Sorry!! The article you are trying to read is not available now.
Thank you very much;
you're only a step away from
downloading your reports.

Big Bonuses for Bankers? Bravo!


Why Washington should applaud Wall Street's record-high compensations.

President Barack Obama knocks Wall Street for being "motivated only by the appetite for quick kills and bloated bonuses."

One result of this mindset is US Treasury Department "pay Czar" Kenneth Feinberg, who seeks to limit the salaries paid to key executives at companies that accepted federal bailout funds.

The government's effort to limit pay is a brash, brutal, and unwarranted intervention into the private sector.

So far, Washington's decision to impose pay cuts covers the top-paid 25 employees at each of the major companies that accepted federal bailouts: Citigroup (C), Bank of America (BAC), American International Group (AIG), General Motors, GMAC, Chrysler, and Chrysler Financial.

But Uncle Sam also seeks to regulate compensation of thousands of lenders. It's a good bet that the regulations are aimed squarely at Wall Street and will be expanded over time.

A survey completed by Bloomberg News found that bankers expect fat bonuses this year.

"In the financial world, most executives expect their bonuses to match or exceed last year's, with one in 10 predicting their best-ever payout," Bloomberg reports.

Shouldn't everyone, especially those in government, say "Good!"? If nothing else, fat paychecks and bonuses are heavily taxed as income, boosting tax revenue.

New York State faces a budget deficit of about $10 billion. Limiting Wall Street pay will punch a bigger hole in the state's budget -- and New York City has been hit hard in the downturn, too.

For starters, spending bonus money boosts the real-estate market by generating fees, getting taxable income from agents, raising property values, and increasing property taxes. Why would anyone want to strangle the golden goose?

If the crackdown at financial firms persists, Wall Street's top talent will avoid pay limits by moving to hedge funds and private equity funds that -- so far, at least -- aren't covered by the new rules.
< Previous
No positions in stocks mentioned.
The information on this website solely reflects the analysis of or opinion about the performance of securities and financial markets by the writers whose articles appear on the site. The views expressed by the writers are not necessarily the views of Minyanville Media, Inc. or members of its management. Nothing contained on the website is intended to constitute a recommendation or advice addressed to an individual investor or category of investors to purchase, sell or hold any security, or to take any action with respect to the prospective movement of the securities markets or to solicit the purchase or sale of any security.

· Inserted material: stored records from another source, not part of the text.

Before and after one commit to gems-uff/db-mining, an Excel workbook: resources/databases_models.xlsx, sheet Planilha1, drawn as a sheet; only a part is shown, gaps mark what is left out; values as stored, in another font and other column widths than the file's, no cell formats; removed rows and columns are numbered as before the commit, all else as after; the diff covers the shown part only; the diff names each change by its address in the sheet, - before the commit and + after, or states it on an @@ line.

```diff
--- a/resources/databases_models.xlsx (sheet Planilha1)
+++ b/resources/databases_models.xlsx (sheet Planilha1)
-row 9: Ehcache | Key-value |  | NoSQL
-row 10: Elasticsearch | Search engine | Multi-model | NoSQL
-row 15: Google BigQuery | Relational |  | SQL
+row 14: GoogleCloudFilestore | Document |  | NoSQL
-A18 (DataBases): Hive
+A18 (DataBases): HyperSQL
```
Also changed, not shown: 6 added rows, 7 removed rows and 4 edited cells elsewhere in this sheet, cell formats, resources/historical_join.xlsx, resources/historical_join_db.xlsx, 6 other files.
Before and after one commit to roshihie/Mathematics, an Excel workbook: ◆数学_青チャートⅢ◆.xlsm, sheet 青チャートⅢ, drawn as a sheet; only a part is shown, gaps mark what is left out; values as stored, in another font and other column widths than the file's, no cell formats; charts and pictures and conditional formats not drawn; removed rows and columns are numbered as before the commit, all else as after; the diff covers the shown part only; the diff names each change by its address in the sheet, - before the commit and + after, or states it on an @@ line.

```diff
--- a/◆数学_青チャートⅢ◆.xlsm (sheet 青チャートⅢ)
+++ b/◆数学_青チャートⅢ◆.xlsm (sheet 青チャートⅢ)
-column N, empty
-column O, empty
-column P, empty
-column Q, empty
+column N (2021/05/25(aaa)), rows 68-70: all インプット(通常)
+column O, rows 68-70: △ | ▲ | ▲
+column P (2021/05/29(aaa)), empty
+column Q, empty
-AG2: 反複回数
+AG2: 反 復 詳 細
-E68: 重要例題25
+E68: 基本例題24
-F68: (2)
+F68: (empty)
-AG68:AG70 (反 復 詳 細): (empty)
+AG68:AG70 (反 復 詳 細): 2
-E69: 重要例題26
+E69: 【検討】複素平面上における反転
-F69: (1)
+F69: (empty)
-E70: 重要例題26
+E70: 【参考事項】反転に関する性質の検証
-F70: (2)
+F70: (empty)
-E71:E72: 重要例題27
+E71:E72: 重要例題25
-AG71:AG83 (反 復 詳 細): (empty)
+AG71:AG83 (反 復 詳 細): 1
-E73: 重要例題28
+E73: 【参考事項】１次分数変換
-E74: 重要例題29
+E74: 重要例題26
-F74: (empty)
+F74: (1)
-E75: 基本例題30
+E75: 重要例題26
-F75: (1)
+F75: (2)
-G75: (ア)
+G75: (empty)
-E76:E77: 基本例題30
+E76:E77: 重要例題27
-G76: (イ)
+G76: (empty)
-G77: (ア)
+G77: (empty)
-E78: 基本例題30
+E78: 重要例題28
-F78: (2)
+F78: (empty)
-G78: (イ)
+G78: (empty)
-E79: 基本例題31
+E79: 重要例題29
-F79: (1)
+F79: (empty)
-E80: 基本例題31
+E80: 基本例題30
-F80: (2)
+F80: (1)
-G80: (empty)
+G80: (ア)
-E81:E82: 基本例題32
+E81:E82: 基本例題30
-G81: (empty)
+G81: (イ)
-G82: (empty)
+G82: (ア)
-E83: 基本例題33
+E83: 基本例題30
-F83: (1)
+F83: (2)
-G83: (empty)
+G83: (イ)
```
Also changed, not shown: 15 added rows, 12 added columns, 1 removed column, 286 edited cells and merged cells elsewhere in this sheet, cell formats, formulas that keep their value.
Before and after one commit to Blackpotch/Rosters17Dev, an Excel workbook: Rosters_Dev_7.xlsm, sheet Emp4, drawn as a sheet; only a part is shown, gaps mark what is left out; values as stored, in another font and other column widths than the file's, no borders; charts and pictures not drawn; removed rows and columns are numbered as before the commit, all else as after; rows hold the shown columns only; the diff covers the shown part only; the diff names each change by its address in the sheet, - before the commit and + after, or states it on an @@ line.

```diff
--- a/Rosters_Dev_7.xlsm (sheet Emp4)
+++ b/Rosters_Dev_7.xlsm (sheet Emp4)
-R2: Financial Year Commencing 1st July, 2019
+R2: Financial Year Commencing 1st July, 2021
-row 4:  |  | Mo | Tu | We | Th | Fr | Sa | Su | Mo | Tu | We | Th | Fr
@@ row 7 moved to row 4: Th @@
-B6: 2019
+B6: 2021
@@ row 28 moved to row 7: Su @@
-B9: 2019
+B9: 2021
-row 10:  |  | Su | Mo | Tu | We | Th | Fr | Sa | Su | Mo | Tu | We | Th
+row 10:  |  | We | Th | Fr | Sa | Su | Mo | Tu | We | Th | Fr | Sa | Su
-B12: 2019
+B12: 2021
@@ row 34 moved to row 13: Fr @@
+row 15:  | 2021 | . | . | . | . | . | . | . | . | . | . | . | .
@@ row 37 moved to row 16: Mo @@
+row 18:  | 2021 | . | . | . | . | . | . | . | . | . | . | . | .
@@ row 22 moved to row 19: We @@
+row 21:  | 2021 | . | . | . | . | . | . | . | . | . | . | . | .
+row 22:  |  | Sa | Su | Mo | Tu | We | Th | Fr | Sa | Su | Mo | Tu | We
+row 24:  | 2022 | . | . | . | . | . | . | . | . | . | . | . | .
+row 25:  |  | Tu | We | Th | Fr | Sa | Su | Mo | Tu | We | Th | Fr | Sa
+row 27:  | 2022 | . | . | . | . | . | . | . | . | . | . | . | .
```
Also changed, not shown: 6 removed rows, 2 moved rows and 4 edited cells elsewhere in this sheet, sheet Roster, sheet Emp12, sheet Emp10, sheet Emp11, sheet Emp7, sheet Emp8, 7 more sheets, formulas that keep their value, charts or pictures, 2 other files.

Any investment decisions must be made by the reader either individually or in consultation with his or her investment professional. Minyanville writers and staff may trade or hold positions in securities that are discussed in articles appearing on the website. Writers of articles are required to disclose whether they have a position in any stock or fund discussed in an article, but are not permitted to disclose the size or direction of the position. Nothing on this website is intended to solicit business of any kind for a writer's business or fund. Minyanville management and staff as well as contributing writers will not respond to emails or other communications requesting investment advice.

Copyright 2011 Minyanville Media, Inc. All Rights Reserved.
Featured Videos